===== SOURCE INFORMATION =====

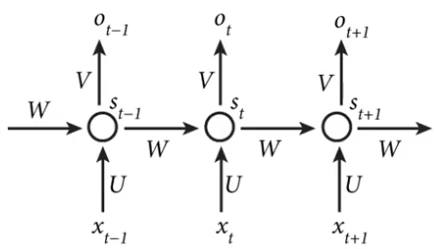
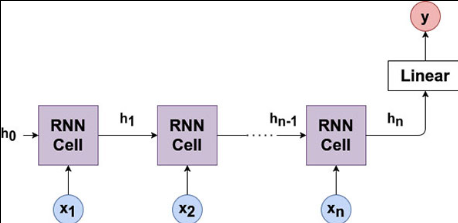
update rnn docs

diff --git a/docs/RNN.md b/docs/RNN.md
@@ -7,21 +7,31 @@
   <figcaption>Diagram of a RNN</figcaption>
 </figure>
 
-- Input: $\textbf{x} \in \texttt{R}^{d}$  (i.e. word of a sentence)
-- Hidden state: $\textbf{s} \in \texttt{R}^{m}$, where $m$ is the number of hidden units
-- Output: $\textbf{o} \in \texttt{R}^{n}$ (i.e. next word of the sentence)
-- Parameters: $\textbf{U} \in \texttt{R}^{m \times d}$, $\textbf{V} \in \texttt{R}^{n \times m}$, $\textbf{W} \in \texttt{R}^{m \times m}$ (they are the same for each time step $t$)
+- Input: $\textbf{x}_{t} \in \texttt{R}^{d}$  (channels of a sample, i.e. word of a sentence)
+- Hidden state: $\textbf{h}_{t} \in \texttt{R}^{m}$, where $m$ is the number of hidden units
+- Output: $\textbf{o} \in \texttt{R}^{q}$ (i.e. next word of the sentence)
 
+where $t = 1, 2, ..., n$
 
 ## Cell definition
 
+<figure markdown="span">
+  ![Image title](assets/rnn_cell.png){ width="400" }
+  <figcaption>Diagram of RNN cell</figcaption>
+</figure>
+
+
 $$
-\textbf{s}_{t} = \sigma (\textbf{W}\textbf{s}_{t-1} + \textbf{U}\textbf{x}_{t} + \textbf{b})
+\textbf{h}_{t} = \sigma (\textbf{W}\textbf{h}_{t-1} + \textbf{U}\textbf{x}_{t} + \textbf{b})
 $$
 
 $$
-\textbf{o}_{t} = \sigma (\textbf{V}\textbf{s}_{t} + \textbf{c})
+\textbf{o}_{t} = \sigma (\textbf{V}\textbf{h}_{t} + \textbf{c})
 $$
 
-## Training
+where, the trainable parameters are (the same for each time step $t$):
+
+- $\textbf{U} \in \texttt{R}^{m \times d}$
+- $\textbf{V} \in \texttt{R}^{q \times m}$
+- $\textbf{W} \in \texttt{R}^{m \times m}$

=====

## [INSTRUCTIONS TO FOLLOW]
Where a line of the records contains the word "figure", copy that line.

## [SOLUTION TO THE EXERCISE]
 </figure>
+<figure markdown="span">
+</figure>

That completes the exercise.